"Our partners have launched a rover on Mars. They are testing commercial spacecraft, Mars rovers, unique landing equipment. I would like that to also happen in Russia. We are waiting for it," Padalka told reporters after a post-flight press conference held in the Cosmonaut Training center in the Moscow region.
Padalka said the Russian space equipment is highly reliable and safe, but is obsolete and no significant modernization processes are observed.
"These technologies date back to the 1980s. Nothing has been done in the twenty years since the foundation of new Russia.

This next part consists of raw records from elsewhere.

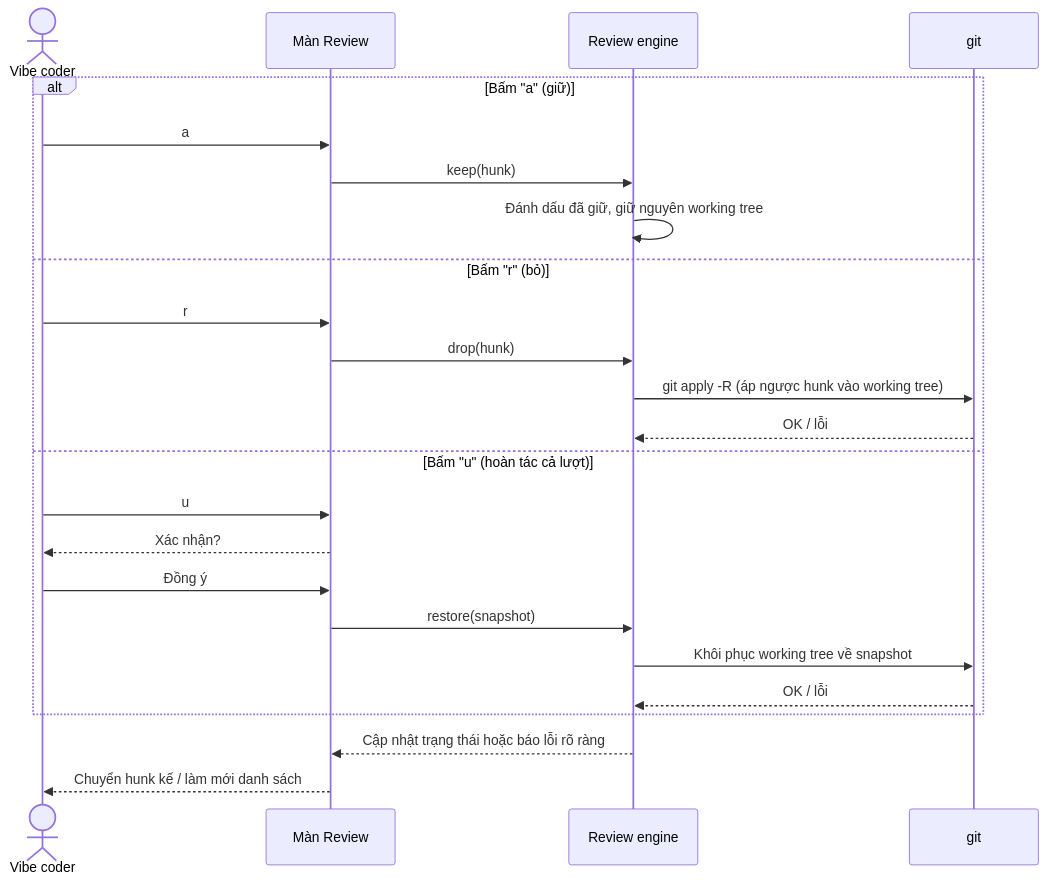
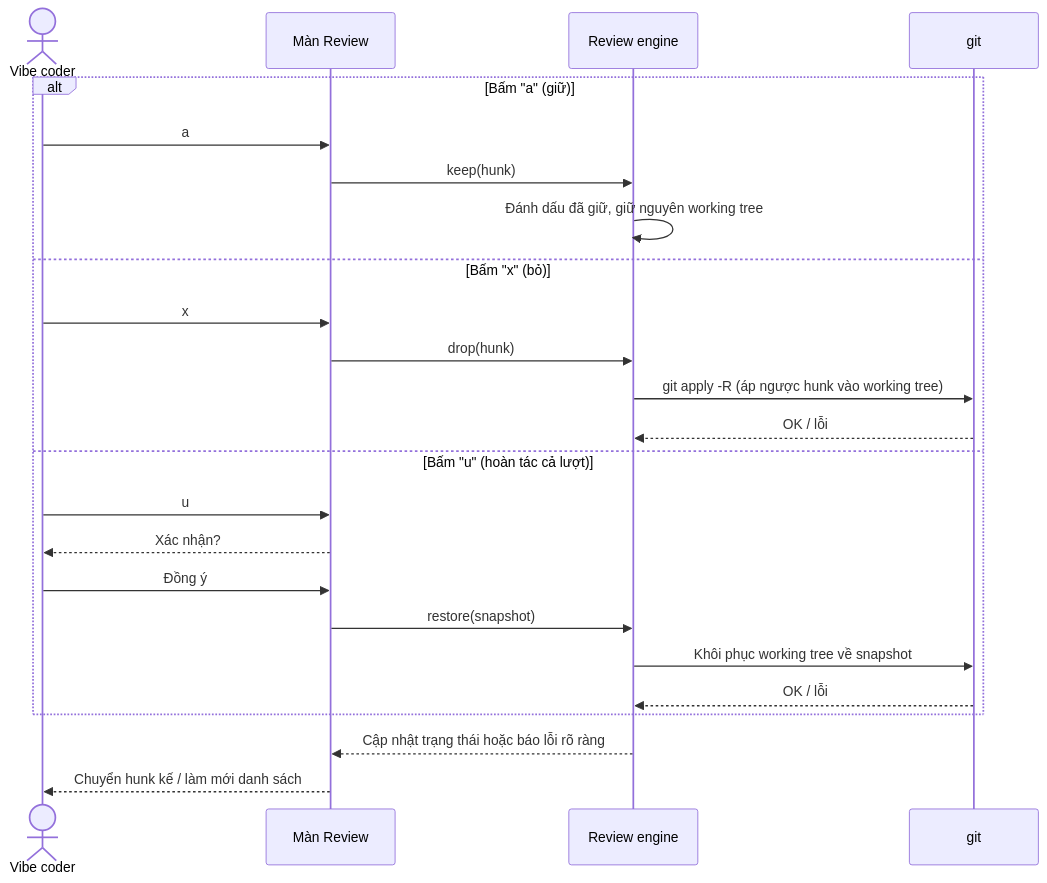
The second of 11 diagrams in docs/SEQUENCE.md (lhnhidev/dark), drawn with Mermaid before and after one commit. The commit also changed other lines of this file and 13 other files, not shown here.

Commit message:
docs: define seven-tab interface and roadmap

````diff
--- a/docs/SEQUENCE.md
+++ b/docs/SEQUENCE.md
@@ -34,27 +34,27 @@
 ```mermaid
 sequenceDiagram
     actor U as Vibe coder
     participant UI as Màn Review
     participant RV as Review engine
     participant G as git
 
     alt Bấm "a" (giữ)
         U->>UI: a
         UI->>RV: keep(hunk)
         RV->>RV: Đánh dấu đã giữ, giữ nguyên working tree
-    else Bấm "r" (bỏ)
-        U->>UI: r
+    else Bấm "x" (bỏ)
+        U->>UI: x
         UI->>RV: drop(hunk)
         RV->>G: git apply -R (áp ngược hunk vào working tree)
         G-->>RV: OK / lỗi
     else Bấm "u" (hoàn tác cả lượt)
         U->>UI: u
         UI-->>U: Xác nhận?
         U->>UI: Đồng ý
         UI->>RV: restore(snapshot)
         RV->>G: Khôi phục working tree về snapshot
         G-->>RV: OK / lỗi
     end
     RV-->>UI: Cập nhật trạng thái hoặc báo lỗi rõ ràng
     UI-->>U: Chuyển hunk kế / làm mới danh sách
 ```
````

We are using the achievements of the Soviet Union," Padalka, who has visited the ISS many times, said.
Speaking about the achievements of his U.S. and European colleagues, Padalka said he had seen a robot working on the ISS.
Responding to a question as to whether he wants to fly to the Moon and if there is a point in such a flight, Padalka said he would like to do so and believes there is a point in it. "Of course, there is a point in it and I would like to take part in it, but, unfortunately, it's unlikely due to my age," the cosmonaut said.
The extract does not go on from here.